Thursday, August 13, 2009

Screen-scraping with Perl

What is screen scraping?

It is automated retrieval of information from websites which don't actually provide an API to do so. Eg. Fetch their web page, and locate and extract the particular bit(s) data out of the HTML.

It can be a little dubious, both ethically and legally, to do this - however there are plenty of times it can be very handy for personal projects.

Don't rely upon it; it's quite dependent upon the target website not changing their format.

  • Use random, real-world user agent strings, rather than the defaults from LWP::UserAgent. Try hitting up your own webserver's logs, and make a unique list of the user agent strings there, and then randomly iterate through those in your web scraper application.

  • Try to avoid hitting the target website too much. Implement caching at your end where possible if you think you're likely to generate a lot of traffic.

Suggested method:

Use something like the Firefox Web Developer plugin to locate the CSS tags matching the content you want to retrieve.

Now, create an XPath query that will locate that CSS.

Let's go through an example..
Say you have some HTML like this:
<div class="price">$2000</div>
Then your xpath query would be: //div[class="price"]
It's better to use wildcard searches (the // in the query) as this means your query is more likely to keep working if the destination site changes the structure a little bit.

XHTML parsers.

Originally I used XML::libXML, which had a flag to set that aimed to process potentially-broken xhtml and html.. However it broke (See RT #44715) a few versions back, and there seems to be no interest from the author in fixing it.

I then looked at HTML::TreeBuilder, which has a robust parser, but was difficult to locate your content with. Then someone helpfully pointed me towards HTML::TreeBuilder::XPath! This module allows you to do xpath queries on top of an html-treebuilder tree. Hurrah!

You'll need to use LWP::UserAgent to fetch the HTML content, and then pass it into treebuilder. Then you can perform queries like:

foreach my $node ($root->findnodes('//div[class="carDetails"]')) {

One word of warning -- the treebuilder engine seems prone to leak memory unless you're careful to manually tear-down the objects after you've finished with them. Read the POD carefully in this regard.

Newer parser!

This year a new dedicated module appeared, called Web::Scraper.
I haven't used it much myself yet, but it seems promising.

It works on xpath queries or direct CSS locators, which makes it even easier to set up. However the use of the module is kind of backwards to the former html-treebuilder way.
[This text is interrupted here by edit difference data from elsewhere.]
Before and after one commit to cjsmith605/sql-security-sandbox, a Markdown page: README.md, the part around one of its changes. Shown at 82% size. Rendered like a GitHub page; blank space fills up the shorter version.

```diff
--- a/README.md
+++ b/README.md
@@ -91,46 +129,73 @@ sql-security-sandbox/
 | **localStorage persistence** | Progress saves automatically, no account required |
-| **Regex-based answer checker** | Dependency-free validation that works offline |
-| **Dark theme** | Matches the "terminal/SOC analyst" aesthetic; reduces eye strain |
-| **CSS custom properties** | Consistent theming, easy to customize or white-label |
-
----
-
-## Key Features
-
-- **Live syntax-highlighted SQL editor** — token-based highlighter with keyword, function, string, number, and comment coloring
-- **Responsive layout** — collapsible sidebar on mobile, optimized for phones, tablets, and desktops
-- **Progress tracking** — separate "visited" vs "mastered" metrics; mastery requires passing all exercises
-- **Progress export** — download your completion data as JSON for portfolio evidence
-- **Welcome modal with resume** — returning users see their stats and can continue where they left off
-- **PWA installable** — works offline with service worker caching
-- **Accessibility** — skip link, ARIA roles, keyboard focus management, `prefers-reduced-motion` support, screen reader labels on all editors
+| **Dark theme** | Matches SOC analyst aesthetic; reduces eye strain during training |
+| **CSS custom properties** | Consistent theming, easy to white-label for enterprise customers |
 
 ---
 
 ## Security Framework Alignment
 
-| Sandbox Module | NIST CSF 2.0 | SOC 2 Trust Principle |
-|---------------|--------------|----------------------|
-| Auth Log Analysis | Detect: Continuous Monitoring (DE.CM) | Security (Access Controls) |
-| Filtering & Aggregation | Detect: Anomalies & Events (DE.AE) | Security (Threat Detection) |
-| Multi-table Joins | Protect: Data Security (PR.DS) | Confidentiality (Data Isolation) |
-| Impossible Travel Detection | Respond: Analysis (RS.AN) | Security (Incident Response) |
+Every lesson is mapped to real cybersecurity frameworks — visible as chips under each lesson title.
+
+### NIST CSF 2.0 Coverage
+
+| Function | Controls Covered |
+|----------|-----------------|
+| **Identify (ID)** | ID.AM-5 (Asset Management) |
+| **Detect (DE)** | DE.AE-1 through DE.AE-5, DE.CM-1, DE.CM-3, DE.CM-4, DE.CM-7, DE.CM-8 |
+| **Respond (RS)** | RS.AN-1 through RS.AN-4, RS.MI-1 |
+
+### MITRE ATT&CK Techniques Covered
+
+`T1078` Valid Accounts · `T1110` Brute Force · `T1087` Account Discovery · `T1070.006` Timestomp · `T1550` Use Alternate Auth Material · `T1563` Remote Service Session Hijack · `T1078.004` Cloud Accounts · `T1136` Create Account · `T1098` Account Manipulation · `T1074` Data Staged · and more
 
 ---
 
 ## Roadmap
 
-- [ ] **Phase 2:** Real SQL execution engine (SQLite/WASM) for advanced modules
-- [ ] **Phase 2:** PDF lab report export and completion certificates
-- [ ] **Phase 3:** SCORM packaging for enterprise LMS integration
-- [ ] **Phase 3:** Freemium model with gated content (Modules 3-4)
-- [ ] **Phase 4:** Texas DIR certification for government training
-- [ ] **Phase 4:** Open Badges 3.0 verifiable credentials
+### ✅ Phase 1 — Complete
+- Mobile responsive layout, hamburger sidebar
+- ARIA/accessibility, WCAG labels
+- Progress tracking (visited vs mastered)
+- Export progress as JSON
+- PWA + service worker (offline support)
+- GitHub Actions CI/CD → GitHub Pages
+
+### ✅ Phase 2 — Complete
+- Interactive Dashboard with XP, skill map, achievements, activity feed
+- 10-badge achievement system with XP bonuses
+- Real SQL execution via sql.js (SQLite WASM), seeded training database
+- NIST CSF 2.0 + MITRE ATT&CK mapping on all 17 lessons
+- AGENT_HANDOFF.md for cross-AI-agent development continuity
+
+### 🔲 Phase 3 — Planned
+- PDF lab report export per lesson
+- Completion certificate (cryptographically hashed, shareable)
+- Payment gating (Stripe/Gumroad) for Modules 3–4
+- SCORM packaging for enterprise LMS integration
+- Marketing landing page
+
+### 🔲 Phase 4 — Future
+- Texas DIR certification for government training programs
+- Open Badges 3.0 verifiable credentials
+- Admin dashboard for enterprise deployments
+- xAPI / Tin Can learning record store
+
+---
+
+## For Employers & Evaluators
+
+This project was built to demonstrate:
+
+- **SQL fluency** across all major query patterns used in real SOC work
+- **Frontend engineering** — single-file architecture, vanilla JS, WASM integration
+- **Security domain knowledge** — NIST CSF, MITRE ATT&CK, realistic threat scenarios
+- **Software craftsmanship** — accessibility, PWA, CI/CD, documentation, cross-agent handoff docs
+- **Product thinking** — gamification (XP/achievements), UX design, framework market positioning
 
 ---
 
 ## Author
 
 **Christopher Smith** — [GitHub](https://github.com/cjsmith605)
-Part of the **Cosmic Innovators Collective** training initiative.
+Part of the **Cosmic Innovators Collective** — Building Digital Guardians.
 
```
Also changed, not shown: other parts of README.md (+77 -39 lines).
First you build the web::scraper object, and pass in the rules for items you wish to locate, and only after that do you tell it to scrape the target website. However you don't need to specifically fetch the page manually, which is nice.

An example:

use Web::Scraper;
my $scraper = scraper {
process "div.carDetails > a", link => '@href', description => 'TEXT';
my $result = $scraper->scrape( URI->new('') );
say "Link URL = ' . $result->{link} . "; link text = " . $result->{description};

Wednesday, August 12, 2009

PAR and Module::Scandeps vs autobox

PAR is a handy tool for dealing with your Perl application's many dependencies.
You can quickly bundle up the app + all requirements, and then run it on other machines. It's great when you don't feel like building half of CPAN just to run a temporary utility somewhere.

It generally works fairly well, but it relies upon Module::ScanDeps to report what those dependencies are.

And unfortunately I've been totally stumped by it when the autobox module is involved.. but only on the Debian Etch (4.0 and 4.5) platform; it works fine on Ubuntu 8.10 and 9.04.

To demonstrate, take the following mini script:

use strict;
use warnings;
use autobox;

print "Hello world!"->length;

sub SCALAR::length {
return length(shift);

Now run this to build a .par file from it:
pp -p -o test.par

Now we know that the test script used autobox.. So this test.par should contain and, right?

$ unzip -l test.par|grep autobox

Wrong. Where did it go?
Attempting to run the resulting par on another etch system does, predictably, fail due to a missing autobox module.

Running the same commands on Ubuntu 9.04 work just fine. Both systems are running the latest version of PAR, PAR::Packer, and Module::ScanDeps.